Why You Should Disable WordPress “Post Revisions” To Save Database Space

WordPress has a function titled “Post Revisions” that when each time you save draft or publish a post or page and saves a revision copy of that post or page. It was introduced to help wordpress bloggers to keep revisions of post and restore to previous revisions anytime. This Feature can take up a huge chunk of database space however if you have a site that has a lot of articles, in this post we will show you several methods of how to disable the “Post Revisions” Feature and deleted stored revision posts from your database.

So whats the main benefit when disabling “Post Revisions” within wordpress?. Here at SocialCMSBuzz we had a database size of around 28MB, after disabling and deleting our “Post Revisions” this number dropped to around 8MB thats 20MB of a saving in MYSQL space within your wordpress database.

Method One – Getting Hands Dirty

The first method we will show you requires you to edit the wp-config.php to disable “Post Revisions” and also run an SQL query from within phpmyadmin to delete any stored “revision” posts from your wordpress database. There are several options we can use when disabling post revisions, read more about them here Revision Management.

To simply disable WordPress posts revisions completely we have to edit the wp-config.php file found in you wordpress root directory.

Copy and Paste the code below into your wp-config file, this will disable post revisions.

1
define('WP_POST_REVISIONS', false);

Next we need to run an SQL query from within PhpMyAdmin to delete the “Post Revisions” from your database. Remember to backup your database first as you always should before running any queries.

Run this query below

1
DELETE FROM wp_posts WHERE post_type = "revision";

Another query you could try is an older one from Lester Chan which deletes “Post Revision” data from wp_postmeta and wp_term_relationships tables also.

1
2
3
4
5
DELETE a,b,c  
FROM wp_posts a  
LEFT JOIN wp_term_relationships b ON (a.ID = b.object_id)  
LEFT JOIN wp_postmeta c ON (a.ID = c.post_id)  
WHERE a.post_type = 'revision'

Method Two – Use A Plugin

There are also a few plugins available to preform this task if you wish to use these we have listed them below for you.

WordPress Revision Control Plugin

revision-control-1

Revision Control is a plugin for WordPress 2.8+ which gives the user more control over the Post/Page Revisions.

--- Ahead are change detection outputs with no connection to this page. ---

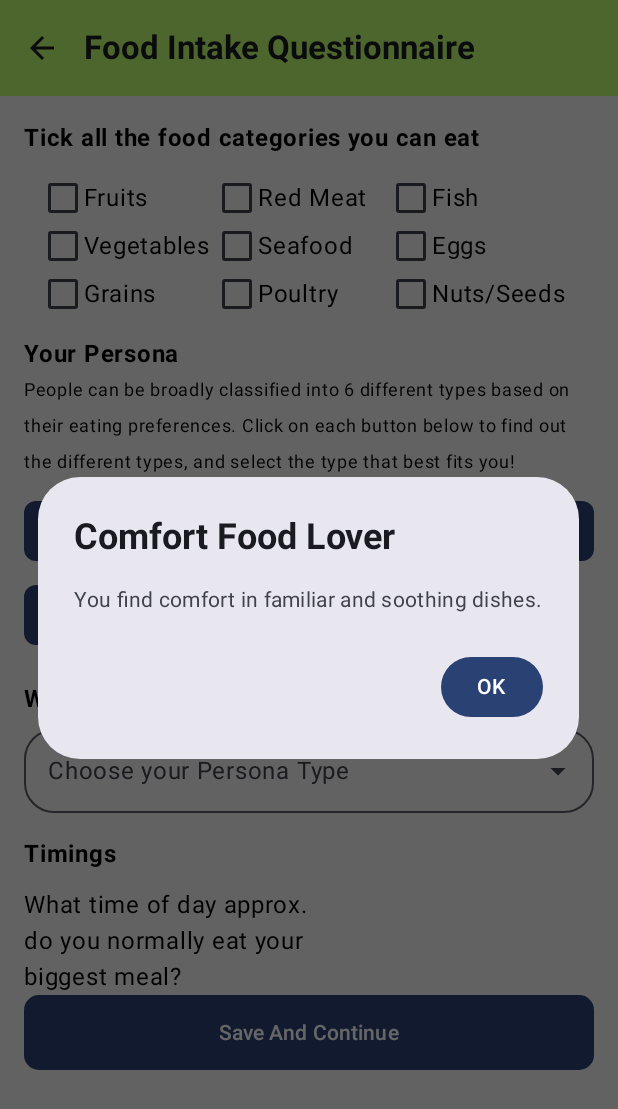
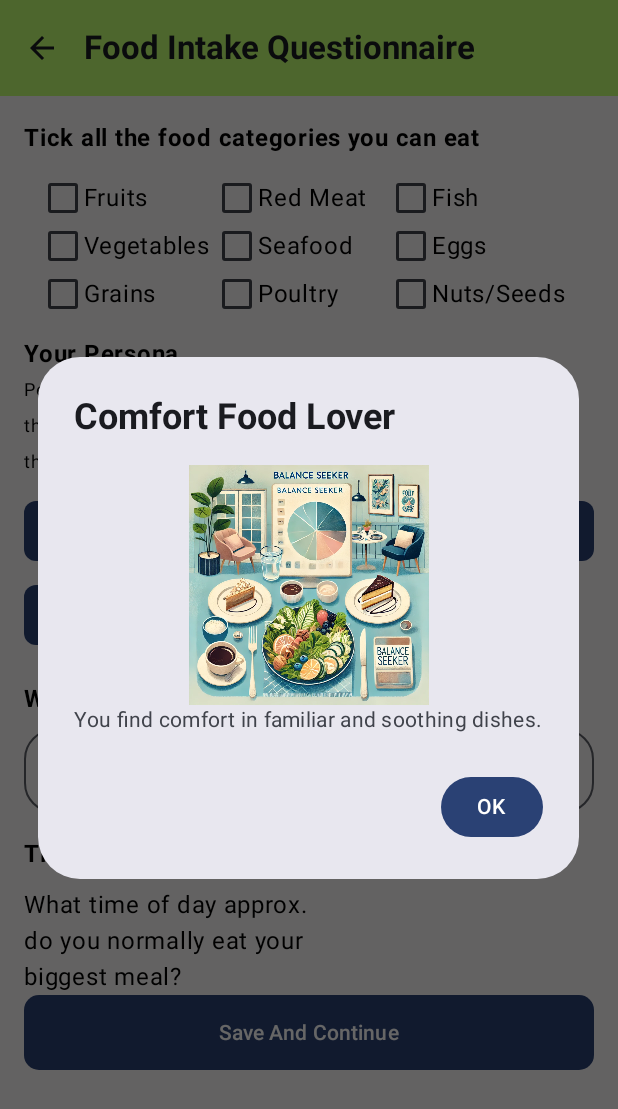
Before and after one commit to bhowmikdham/Nutritrack, an Android app built with Jetpack Compose: the Questionnaire screen opened directly, with no data from a screen before it, after a tap on "Balance Seeker", on a phone screen of 412 x 824 dp. Shown: the top 1109 px of the screen. Run offline under Robolectric (Android 15) with nearby library versions, the phone set to English and light mode, and no system bars.

Commit message:
MainActivity: Added name/stduent_id to the bottom Login: Added Input Validation and a error popup when the input is not resolved Questionnaire : Added image to the balance seeker modal, all images to be implemented in the future.

```diff
--- a/app/src/main/java/com/fit2081/nutritrack/Questionnaire.kt
+++ b/app/src/main/java/com/fit2081/nutritrack/Questionnaire.kt
@@ -5,6 +5,7 @@ import android.os.Bundle
 import androidx.activity.ComponentActivity
 import androidx.activity.compose.setContent
 import androidx.activity.enableEdgeToEdge
+import androidx.compose.foundation.Image
 import androidx.compose.foundation.clickable
 import androidx.compose.foundation.layout.*
 import androidx.compose.foundation.shape.RoundedCornerShape
@@ -33,7 +34,9 @@ import androidx.compose.runtime.setValue
 import androidx.compose.ui.Alignment
 import androidx.compose.ui.Modifier
 import androidx.compose.ui.graphics.Color
+import androidx.compose.ui.layout.ContentScale
 import androidx.compose.ui.platform.LocalContext
+import androidx.compose.ui.res.painterResource
 import androidx.compose.ui.text.font.FontWeight
 import androidx.compose.ui.tooling.preview.Preview
 import androidx.compose.ui.unit.dp
@@ -398,7 +401,19 @@ class Questionnaire : ComponentActivity() {
                 AlertDialog(
                     onDismissRequest = { showComfortDialog = false },
                     title = { Text("Comfort Food Lover", fontWeight = FontWeight.Bold) },
-                    text = { Text("You find comfort in familiar and soothing dishes.") },
+                    text = {
+                        Column(
+                            verticalArrangement = Arrangement.Center,
+                            horizontalAlignment = Alignment.CenterHorizontally,
+                        ) {
+                            Image(
+                                painter = painterResource(id = R.drawable.persona_4),
+                                contentDescription = "Balance Seeker",
+                                contentScale = ContentScale.Fit,
+                                modifier = Modifier
+                                    .height(160.dp)
+                            )
+                        Text("You find comfort in familiar and soothing dishes.") }},
                     confirmButton = {
                         Button(onClick = { showComfortDialog = false }) {
                             Text("OK")
```
Also changed, not shown: app/src/main/java/com/fit2081/nutritrack/Dashboard.kt (+6 -3 lines), app/src/main/java/com/fit2081/nutritrack/Login.kt (+23 -4 lines), app/src/main/java/com/fit2081/nutritrack/MainActivity.kt (+10 -3 lines), app/src/main/res/drawable/persona_1.webp (added), app/src/main/res/drawable/persona_2.webp (added), app/src/main/res/drawable/persona_3.webp (added), app/src/main/res/drawable/persona_4.webp (added), app/src/main/res/drawable/persona_5.webp (added), app/src/main/res/drawable/persona_6.webp (added).
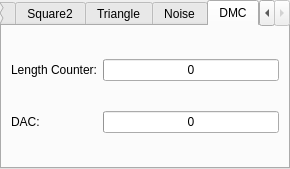
Before: the Qt Designer form debugger/apuinformationdialog.ui in christopherpow/nesicide, drawn with Qt 5.
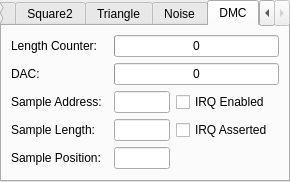
After: the same form once the commit is applied. The open tabs and pages were chosen to show the change.

```diff
--- a/debugger/apuinformationdialog.ui
+++ b/debugger/apuinformationdialog.ui
@@ -299,7 +299,7 @@
          </property>
         </widget>
        </item>
-       <item row="0" column="2">
+       <item row="0" column="2" colspan="3">
         <widget class="QProgressBar" name="lengthCounter5">
          <property name="maximum">
           <number>255</number>
@@ -319,7 +319,7 @@
          </property>
         </widget>
        </item>
-       <item row="1" column="2">
+       <item row="1" column="2" colspan="3">
         <widget class="QProgressBar" name="dac5">
          <property name="maximum">
           <number>15</number>
@@ -338,6 +338,50 @@
          </property>
         </widget>
        </item>
+       <item row="3" column="0">
+        <widget class="QLabel" name="label_12">
+         <property name="text">
+          <string>Sample Address:</string>
+         </property>
+        </widget>
+       </item>
+       <item row="3" column="2">
+        <widget class="QLineEdit" name="sampleAddr5"/>
+       </item>
+       <item row="4" column="0">
+        <widget class="QLabel" name="label_13">
+         <property name="text">
+          <string>Sample Length:</string>
+         </property>
+        </widget>
+       </item>
+       <item row="4" column="2">
+        <widget class="QLineEdit" name="sampleLength5"/>
+       </item>
+       <item row="5" column="0">
+        <widget class="QLabel" name="label_14">
+         <property name="text">
+          <string>Sample Position:</string>
+         </property>
+        </widget>
+       </item>
+       <item row="5" column="2">
+        <widget class="QLineEdit" name="samplePos5"/>
+       </item>
+       <item row="4" column="3">
+        <widget class="QCheckBox" name="irqAsserted5">
+         <property name="text">
+          <string>IRQ Asserted</string>
+         </property>
+        </widget>
+       </item>
+       <item row="3" column="3">
+        <widget class="QCheckBox" name="irqEnabled5">
+         <property name="text">
+          <string>IRQ Enabled</string>
+         </property>
+        </widget>
+       </item>
       </layout>
      </widget>
     </widget>
```
Left out of the diff: 2 changed lines with no effect on the pictures.
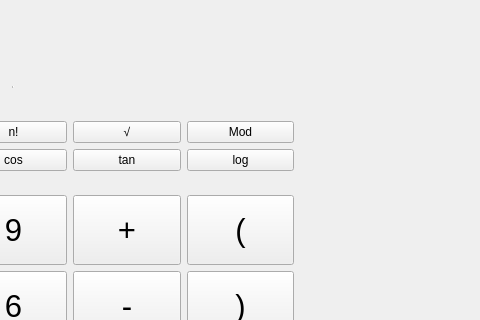
Above: ICcalculator/science.ui from tyanxie/IC_Calculator before the change; both pictures show x 267 to 747 and y 288 to 608 of the 1000 by 1000 pixel window. Below: the same form after it.
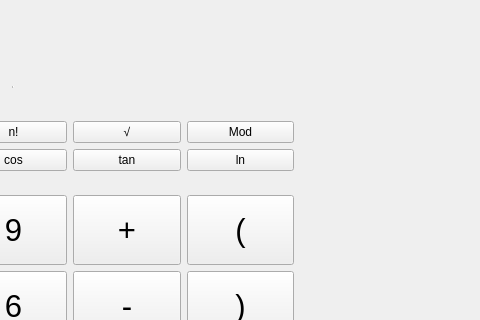
That is the form after the change.

The edit to the form file:
```diff
--- a/ICcalculator/science.ui
+++ b/ICcalculator/science.ui
@@ -24,7 +24,7 @@
   <property name="windowTitle">
    <string>Form</string>
   </property>
-  <widget class="QWidget" name="">
+  <widget class="QWidget" name="layoutWidget">
    <property name="geometry">
     <rect>
      <x>0</x>
@@ -186,7 +186,7 @@
       <item>
        <widget class="QPushButton" name="Log">
         <property name="text">
-         <string>log</string>
+         <string>ln</string>
         </property>
        </widget>
       </item>
```
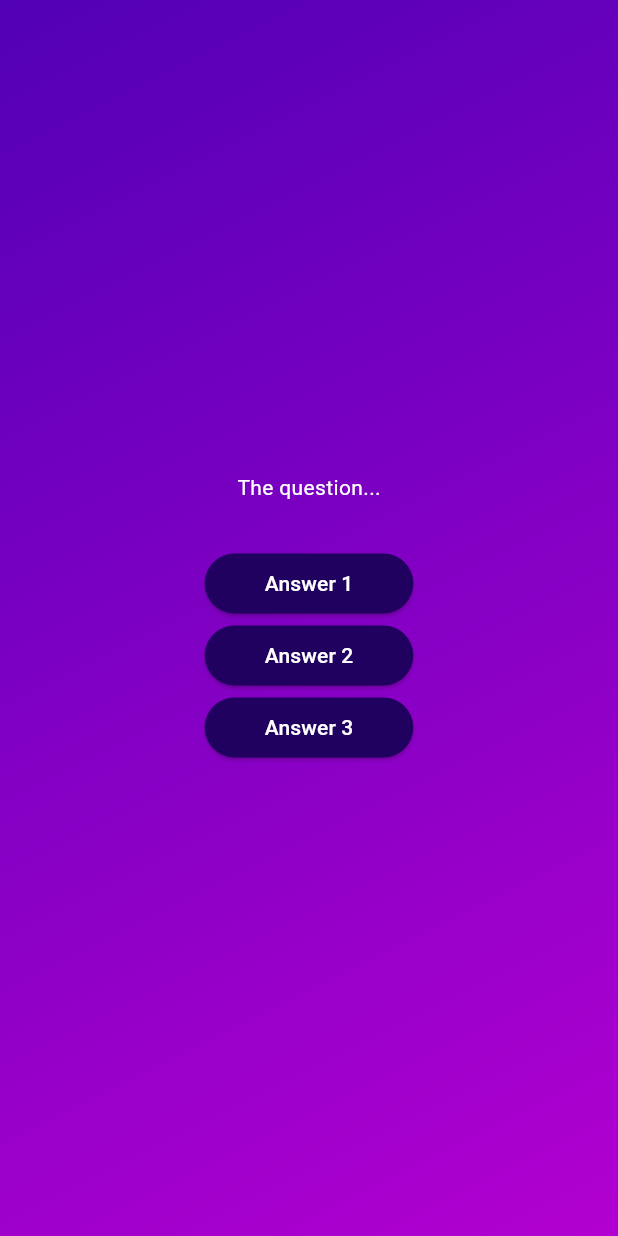
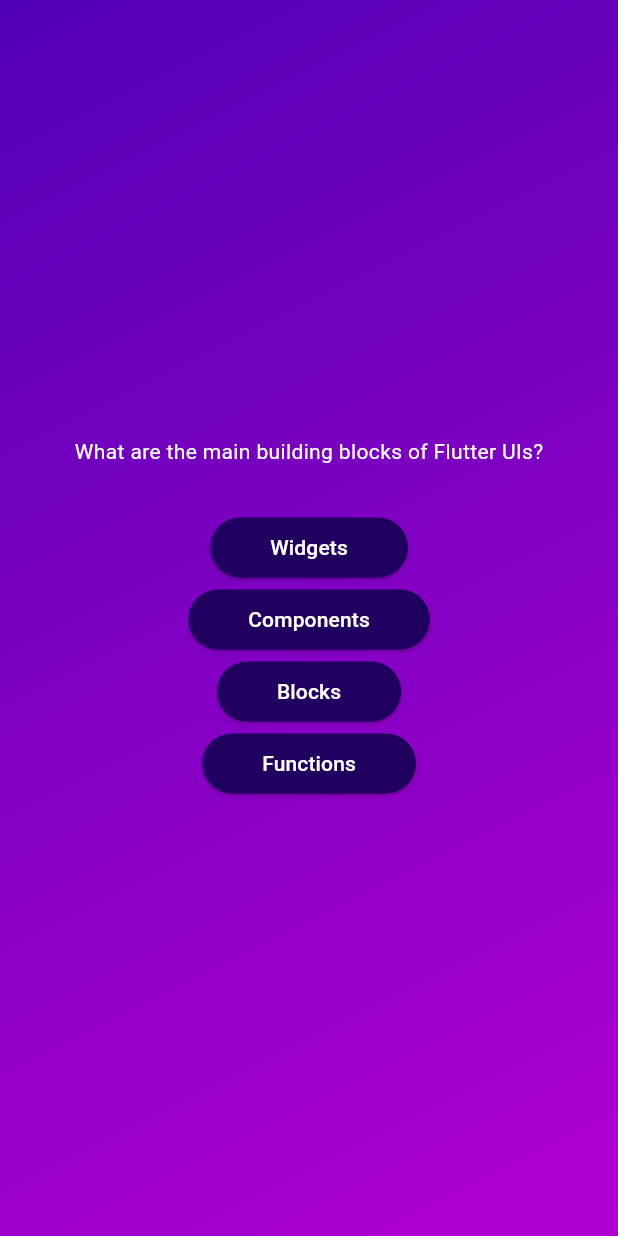
Before and after one commit to YigitErzen/flutter-course-quiz-app, a Flutter app: the screen it shows after launch, after a tap on "Start Quiz", on a phone screen of 412 x 824 dp. Run offline on Flutter 3.47's test engine with Material 3 defaults, Android fonts, the phone set to English and light mode, and no system bars.

Commit message:
Accesing List Elements & Object Properties

```diff
--- a/lib/questions_screen.dart
+++ b/lib/questions_screen.dart
@@ -1,5 +1,7 @@
 import 'package:flutter/material.dart';
 import 'answer_button.dart';
+import 'package:quiz_app/data/questions.dart';
+
 class QuestionsScreen extends StatefulWidget{
   const QuestionsScreen({super.key});
 
@@ -13,28 +15,34 @@ class QuestionsScreen extends StatefulWidget{
 class _QuestionsScreenState extends State<QuestionsScreen> {
   @override
   Widget build(context){
+    final currentQuestion = questions[0];
+
     return SizedBox(
       width: double.infinity,
       child: Column(
         mainAxisAlignment: MainAxisAlignment.center,
         children: [
-        const Text(
-          'The question...',
-          style: TextStyle(
+        Text(
+          currentQuestion.text  ,
+          style: const TextStyle(
             color: Colors.white,
           ),
         ),
         const SizedBox(height: 30),
         AnswerButton(
-          answerText: 'Answer 1',
+          answerText: currentQuestion.answers[0],
           onTap: () {},
         ),
         AnswerButton(
-          answerText: 'Answer 2',
+          answerText: currentQuestion.answers[1],
           onTap: () {},
         ),
         AnswerButton(
-          answerText: 'Answer 3',
+          answerText: currentQuestion.answers[2],
+          onTap: () {},
+        ),
+        AnswerButton(
+          answerText: currentQuestion.answers[3],
           onTap: () {},
         ),
         ],
```
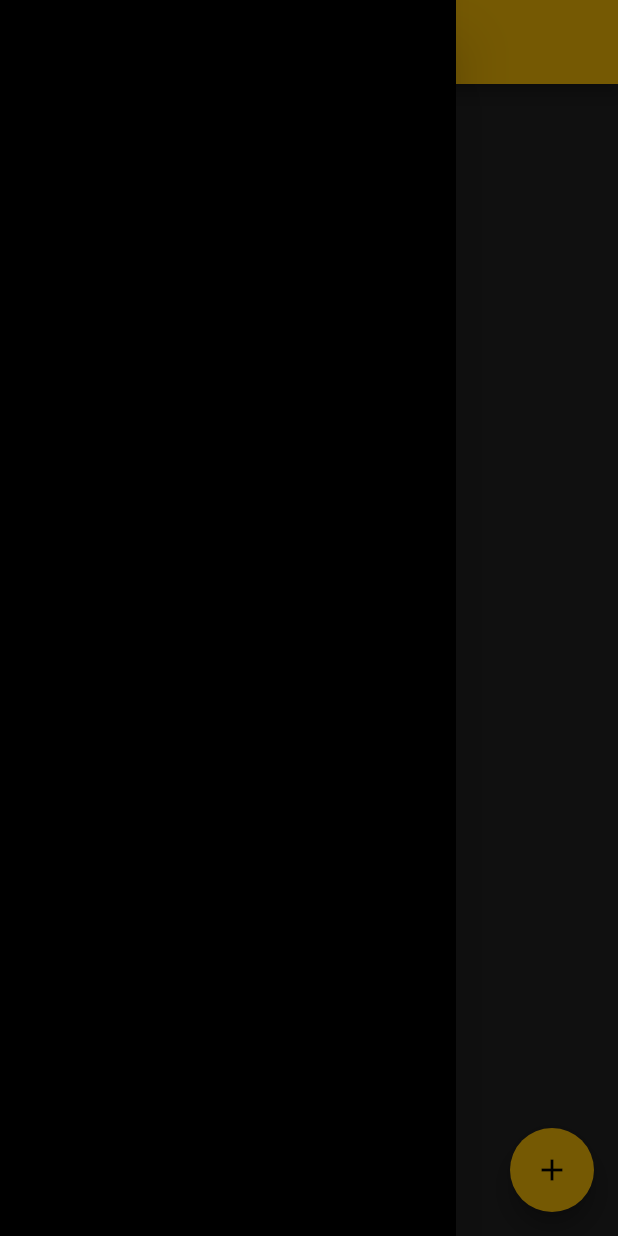
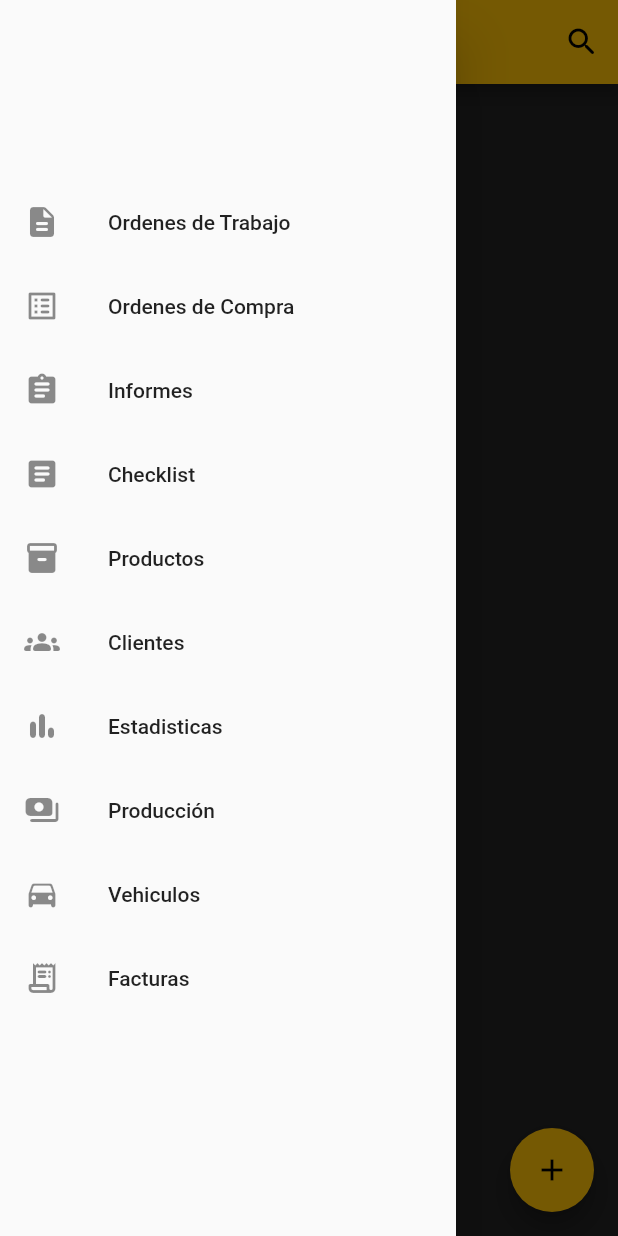
Before and after one commit to Not-Minimal/autotruckdiesel, a Flutter app: the screen it shows after launch, with the side drawer open, on a phone screen of 412 x 824 dp. Run offline on Flutter 3.47's test engine with Material 2 defaults, Android fonts, the phone set to English and light mode, and no system bars.

```diff
--- a/lib/main.dart
+++ b/lib/main.dart
@@ -31,11 +31,72 @@ class _MyHomePageState extends State<MyHomePage> {
     return Scaffold(
       // ignore: prefer_const_constructors
       drawer: Drawer(
-        backgroundColor: Colors.black,
+        child: ListView(
+          padding: EdgeInsets.only(top: 120),
+          children: <Widget>[
+            ListTile(
+              leading: Icon(Icons.description_rounded),
+              title: const Text('Ordenes de Trabajo'),
+              onTap: () {},
+            ),
+            ListTile(
+              leading: Icon(Icons.list_alt_rounded),
+              title: const Text('Ordenes de Compra'),
+              onTap: () {},
+            ),
+            ListTile(
+              leading: Icon(Icons.assignment_rounded),
+              title: const Text('Informes'),
+              onTap: () {},
+            ),
+            ListTile(
+              leading: Icon(Icons.article_rounded),
+              title: const Text('Checklist'),
+              onTap: () {},
+            ),
+            ListTile(
+              leading: Icon(Icons.inventory_2_rounded),
+              title: const Text('Productos'),
+              onTap: () {},
+            ),
+            ListTile(
+              leading: Icon(Icons.groups_rounded),
+              title: const Text('Clientes'),
+              onTap: () {},
+            ),
+            ListTile(
+              leading: Icon(Icons.bar_chart_rounded),
+              title: const Text('Estadisticas'),
+              onTap: () {},
+            ),
+            ListTile(
+              leading: Icon(Icons.payments_rounded),
+              title: const Text('Producción'),
+              onTap: () {},
+            ),
+            ListTile(
+              leading: Icon(Icons.directions_car_rounded),
+              title: const Text('Vehiculos'),
+              onTap: () {},
+            ),
+            ListTile(
+              leading: Icon(Icons.receipt_long_rounded),
+              title: const Text('Facturas'),
+              onTap: () {},
+            ),
+          ],
+        ),
       ),
       appBar: AppBar(
-          title: const Text("Autotruck Diesel SpA"),
-          backgroundColor: Colors.amber),
+        title: Text('Autotruck Diesel SpA'),
+        actions: <Widget>[
+          IconButton(
+            icon: new Icon(Icons.search_rounded),
+            onPressed: () => print('hi on icon action'),
+          ),
+        ],
+      ),
+
       backgroundColor: Colors.black87,
       body: Center(
         child: Column(
```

The plugin allows the user to set a blog-global setting (Settings -> Revisions) for pages/posts to enable/disable/limit the number of revisions which are saved for the page/post. The user may change this setting on a per-page/post basis from the Revisions Meta box.

The plugin also allows the deletion of specific revisions via the Revisions post metabox.

WordPress Delete Revision Plugin

delete-revision-plugin

Let us know if you use any of these methods, how you get on and if you saved any database size.

If you enjoyed this post, make sure you subscribe to my RSS feed!

Article Details

#

Author: on November 25th, 2009

Category: Wordpress, Wordpress Hacks

Tags: ,

  1. Heather says:

    I installed the plugin on one of my sites but found that it only affects revisions going forward from the time you installed it – it does not remove existing revisions. So, I ran the SQL query as well. As a result, its database size went from 983 KB to 60kb in less than a minute. How. Cool. Is. That.

  2. Lincoln says:

    Hi Heather,

    Did you install both plugins? the first WordPress Revision Control Plugin allows you to control the revision options and the second WordPress Delete Revision Plugin should allow you to delete them.

    Let me know if you tried the WordPress Delete Revision Plugin and if it was that plugin that didn’t work. If so i will edit the article to reflect this.

    Thanks and happy this help you save some space 🙂

    Lincoln

  3. Kenneth says:

    Hi, is their a way to change of often the “Post Revisions” saves a revision? Like every fifth minute or so?

  4. Techachino says:

    Thanks for the information. But it would be helpful if you would reverse the order of the SQL queries listed in your post. Running the second one after you already deleted all revision posts is useless.

  1. Scrap Wordpress “Post Revisions”? | BloggerTools.Net